Recently, I did an institute where the teachers were paid to attend and many did not show. And they were being paid! Often when we wait to offer the support it can be easy to forget how beneficial the training was. We think summer and fun and family—come on, do I really want to work?  However, if we make the commitment immediately following the training when the training is on teachers’ minds and their excited about it, you may get larger participation.

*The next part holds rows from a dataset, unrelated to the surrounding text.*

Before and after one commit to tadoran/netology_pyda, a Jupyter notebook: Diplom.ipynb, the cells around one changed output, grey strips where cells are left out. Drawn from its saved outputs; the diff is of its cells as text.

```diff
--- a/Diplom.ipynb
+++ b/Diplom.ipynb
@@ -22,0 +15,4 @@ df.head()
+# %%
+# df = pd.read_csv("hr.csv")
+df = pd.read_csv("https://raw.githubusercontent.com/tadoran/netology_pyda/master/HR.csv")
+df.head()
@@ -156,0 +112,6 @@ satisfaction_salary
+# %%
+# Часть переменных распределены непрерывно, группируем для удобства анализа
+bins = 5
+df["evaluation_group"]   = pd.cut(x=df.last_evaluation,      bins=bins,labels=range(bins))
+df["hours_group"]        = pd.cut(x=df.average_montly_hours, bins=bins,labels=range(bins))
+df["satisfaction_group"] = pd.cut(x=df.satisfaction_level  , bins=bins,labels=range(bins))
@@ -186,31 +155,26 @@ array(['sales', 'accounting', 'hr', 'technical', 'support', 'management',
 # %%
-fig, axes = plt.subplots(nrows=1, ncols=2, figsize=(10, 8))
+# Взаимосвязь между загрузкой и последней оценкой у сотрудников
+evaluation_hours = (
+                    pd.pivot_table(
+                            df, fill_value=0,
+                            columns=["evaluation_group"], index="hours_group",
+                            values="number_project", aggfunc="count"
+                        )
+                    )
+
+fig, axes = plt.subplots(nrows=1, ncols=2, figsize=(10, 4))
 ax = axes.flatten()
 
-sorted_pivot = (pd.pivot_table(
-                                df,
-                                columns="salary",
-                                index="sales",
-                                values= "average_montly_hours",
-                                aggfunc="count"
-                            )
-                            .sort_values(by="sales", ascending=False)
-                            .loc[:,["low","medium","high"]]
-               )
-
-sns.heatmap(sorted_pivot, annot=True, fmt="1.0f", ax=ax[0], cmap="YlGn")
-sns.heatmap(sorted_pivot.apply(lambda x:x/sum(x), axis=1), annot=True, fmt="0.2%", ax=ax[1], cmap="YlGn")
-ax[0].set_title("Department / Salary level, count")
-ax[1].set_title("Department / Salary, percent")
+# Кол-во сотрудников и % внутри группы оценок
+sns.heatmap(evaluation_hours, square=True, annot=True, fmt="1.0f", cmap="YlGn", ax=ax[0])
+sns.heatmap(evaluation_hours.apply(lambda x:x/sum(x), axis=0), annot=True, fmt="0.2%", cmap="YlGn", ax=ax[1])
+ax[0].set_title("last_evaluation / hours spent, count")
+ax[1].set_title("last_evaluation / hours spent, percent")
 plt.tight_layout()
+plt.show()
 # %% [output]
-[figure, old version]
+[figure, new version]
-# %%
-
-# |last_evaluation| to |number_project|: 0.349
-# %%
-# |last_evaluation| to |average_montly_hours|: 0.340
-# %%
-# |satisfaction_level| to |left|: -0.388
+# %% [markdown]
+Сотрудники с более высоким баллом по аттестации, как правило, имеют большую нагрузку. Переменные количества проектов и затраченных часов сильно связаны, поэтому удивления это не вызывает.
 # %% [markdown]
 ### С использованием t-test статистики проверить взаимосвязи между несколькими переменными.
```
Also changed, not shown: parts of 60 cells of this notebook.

Just as teachers sell writing workshop to kids, we as coaches, consultants, and administrators have to be consistently selling it to teachers.

Click through to read the full piece.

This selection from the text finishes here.